Customers subjected to bank charges that have now been deemed unfair by the Office of Fair Trading, will not be able to continue claiming them back until a test case has settled the issue in court, the OFT has said.
The OFT said that they would drop the High Court case against the eight major UK banks involved in the debacle, but no compromise could be reached between the banks and the OFT.
Consequentially, a test case is the only method of clearing up the controversy, clarifying the charges, and ensuring that banks comply with the decision that the charges the were implementing were disproportionate to the crime – exceeding overdrafts, bouncing direct debits and returned cheques.
The case is scheduled for early 2008, but, as Andy Baynes, head of current accounts at Alliance & Leicester said, the OFT has been reviewing bank charges for some time, and “If they don't have an idea now after looking at this for nine months, you have to wonder how long into next year is it going to take them to be definite?

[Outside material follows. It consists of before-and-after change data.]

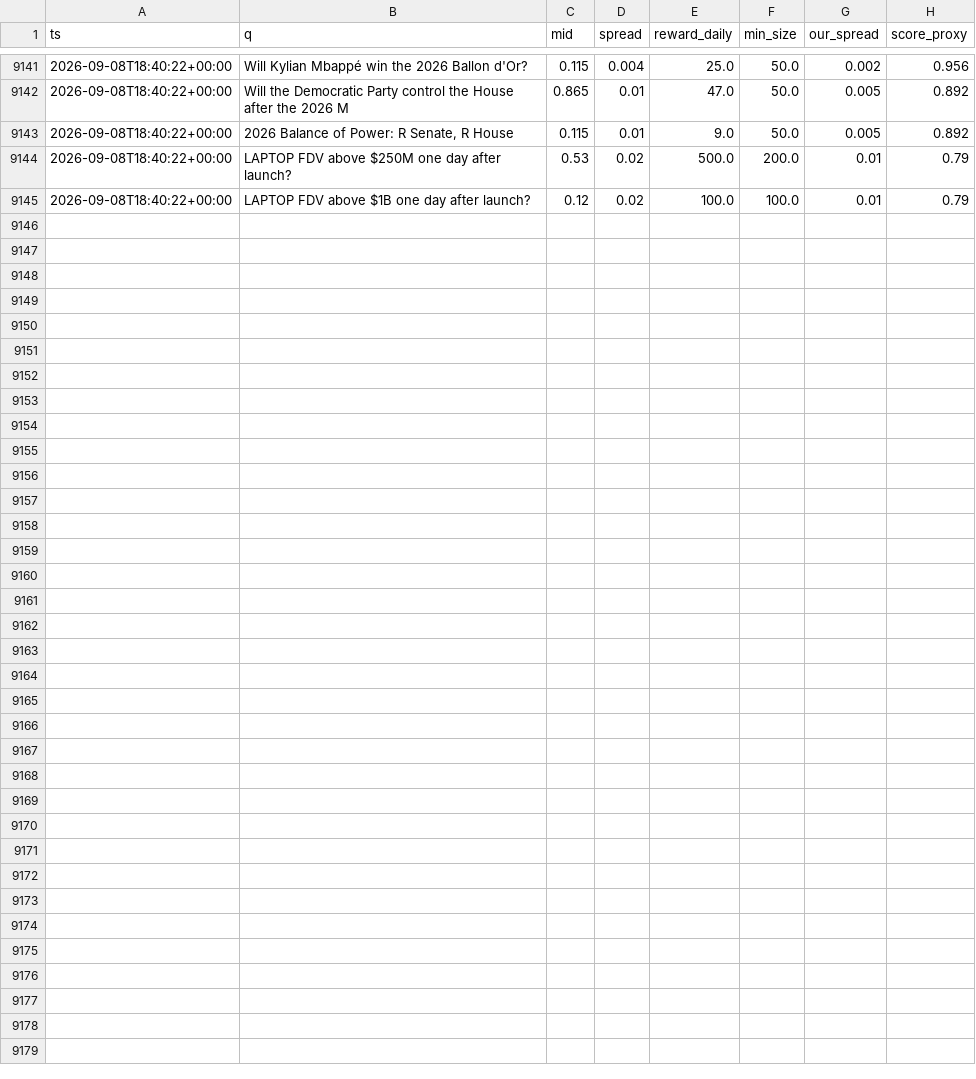
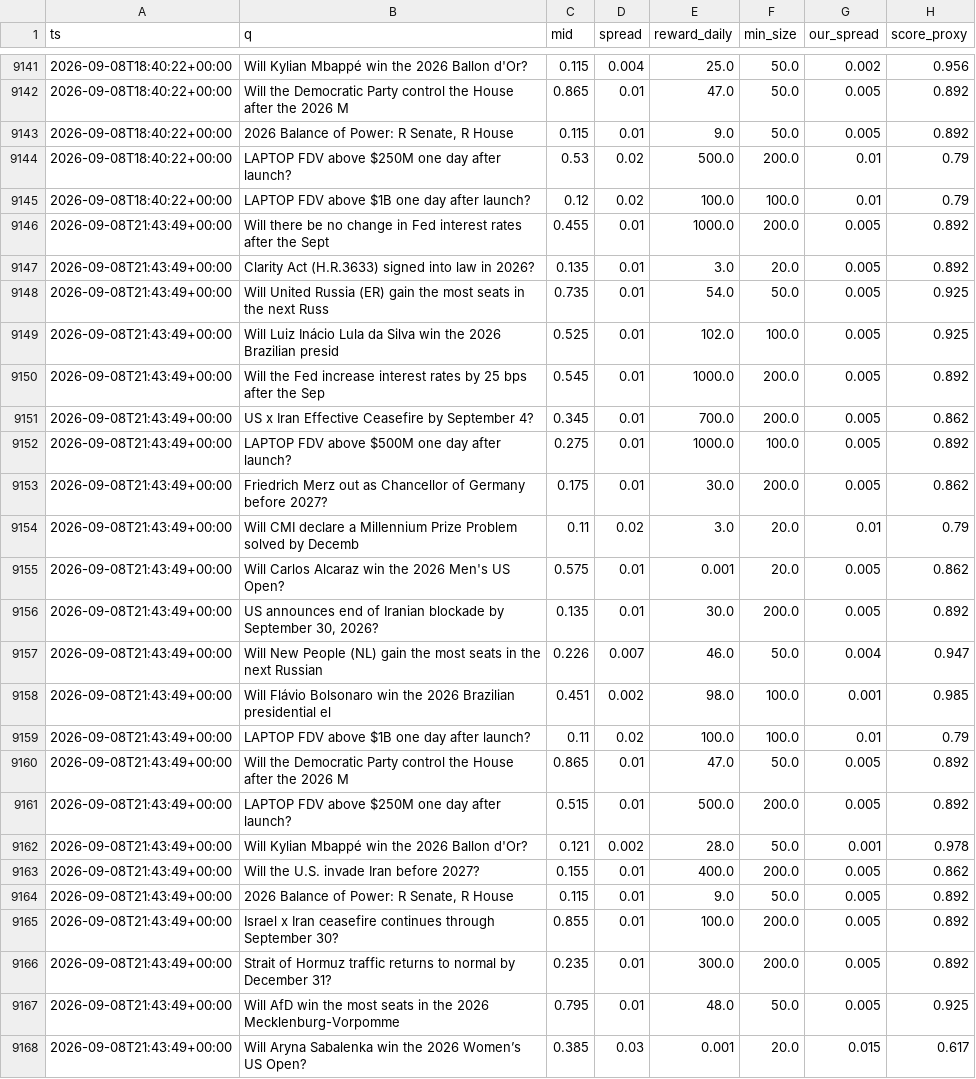
Before and after one commit to Savi-Swar/desk, a CSV file: collected/maker_book.csv, drawn as a sheet; only a part is shown, gaps mark what is left out; the diff names each change by its address in the sheet, - before the commit and + after, or states it on an @@ line.

```diff
--- a/collected/maker_book.csv
+++ b/collected/maker_book.csv
+row 9146: 2026-09-08T21:43:49+00:00 | Will there be no change in Fed interest rates after the Sept | 0.455 | 0.01 | 1000.0 | 200.0 | 0.005 | 0.892
+row 9147: 2026-09-08T21:43:49+00:00 | Clarity Act (H.R.3633) signed into law in 2026? | 0.135 | 0.01 | 3.0 | 20.0 | 0.005 | 0.892
+row 9148: 2026-09-08T21:43:49+00:00 | Will United Russia (ER) gain the most seats in the next Russ | 0.735 | 0.01 | 54.0 | 50.0 | 0.005 | 0.925
+row 9149: 2026-09-08T21:43:49+00:00 | Will Luiz Inácio Lula da Silva win the 2026 Brazilian presid | 0.525 | 0.01 | 102.0 | 100.0 | 0.005 | 0.925
+row 9150: 2026-09-08T21:43:49+00:00 | Will the Fed increase interest rates by 25 bps after the Sep | 0.545 | 0.01 | 1000.0 | 200.0 | 0.005 | 0.892
+row 9151: 2026-09-08T21:43:49+00:00 | US x Iran Effective Ceasefire by September 4? | 0.345 | 0.01 | 700.0 | 200.0 | 0.005 | 0.862
+row 9152: 2026-09-08T21:43:49+00:00 | LAPTOP FDV above $500M one day after launch? | 0.275 | 0.01 | 1000.0 | 100.0 | 0.005 | 0.892
+row 9153: 2026-09-08T21:43:49+00:00 | Friedrich Merz out as Chancellor of Germany before 2027? | 0.175 | 0.01 | 30.0 | 200.0 | 0.005 | 0.862
+row 9154: 2026-09-08T21:43:49+00:00 | Will CMI declare a Millennium Prize Problem solved by Decemb | 0.11 | 0.02 | 3.0 | 20.0 | 0.01 | 0.79
+row 9155: 2026-09-08T21:43:49+00:00 | Will Carlos Alcaraz win the 2026 Men's US Open? | 0.575 | 0.01 | 0.001 | 20.0 | 0.005 | 0.862
+row 9156: 2026-09-08T21:43:49+00:00 | US announces end of Iranian blockade by September 30, 2026? | 0.135 | 0.01 | 30.0 | 200.0 | 0.005 | 0.892
+row 9157: 2026-09-08T21:43:49+00:00 | Will New People (NL) gain the most seats in the next Russian | 0.226 | 0.007 | 46.0 | 50.0 | 0.004 | 0.947
+row 9158: 2026-09-08T21:43:49+00:00 | Will Flávio Bolsonaro win the 2026 Brazilian presidential el | 0.451 | 0.002 | 98.0 | 100.0 | 0.001 | 0.985
+row 9159: 2026-09-08T21:43:49+00:00 | LAPTOP FDV above $1B one day after launch? | 0.11 | 0.02 | 100.0 | 100.0 | 0.01 | 0.79
+row 9160: 2026-09-08T21:43:49+00:00 | Will the Democratic Party control the House after the 2026 M | 0.865 | 0.01 | 47.0 | 50.0 | 0.005 | 0.892
+row 9161: 2026-09-08T21:43:49+00:00 | LAPTOP FDV above $250M one day after launch? | 0.515 | 0.01 | 500.0 | 200.0 | 0.005 | 0.892
+row 9162: 2026-09-08T21:43:49+00:00 | Will Kylian Mbappé win the 2026 Ballon d'Or? | 0.121 | 0.002 | 28.0 | 50.0 | 0.001 | 0.978
+row 9163: 2026-09-08T21:43:49+00:00 | Will the U.S. invade Iran before 2027? | 0.155 | 0.01 | 400.0 | 200.0 | 0.005 | 0.862
+row 9164: 2026-09-08T21:43:49+00:00 | 2026 Balance of Power: R Senate, R House | 0.115 | 0.01 | 9.0 | 50.0 | 0.005 | 0.892
+row 9165: 2026-09-08T21:43:49+00:00 | Israel x Iran ceasefire continues through September 30? | 0.855 | 0.01 | 100.0 | 200.0 | 0.005 | 0.892
+row 9166: 2026-09-08T21:43:49+00:00 | Strait of Hormuz traffic returns to normal by December 31? | 0.235 | 0.01 | 300.0 | 200.0 | 0.005 | 0.892
+row 9167: 2026-09-08T21:43:49+00:00 | Will AfD win the most seats in the 2026 Mecklenburg-Vorpomme | 0.795 | 0.01 | 48.0 | 50.0 | 0.005 | 0.925
+row 9168: 2026-09-08T21:43:49+00:00 | Will Aryna Sabalenka win the 2026 Women’s US Open? | 0.385 | 0.03 | 0.001 | 20.0 | 0.015 | 0.617
```
Also changed, not shown: 1 other file.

“You could be looking at half-way through the year”, he said, before a decision is reached and customers can once again start reclaiming the money the lost to the charges as they have been doing so in droves over recent months.
Thus far, banks have paid back as much as £800 million in unfair bank charges, according to thisismoney.co.uk, and in total customers are owed a massive £4.7 billion, but now that the reclaiming process has been put on hold, these are charges that customers will have to wait to get back.
Learn more about unfair bank charges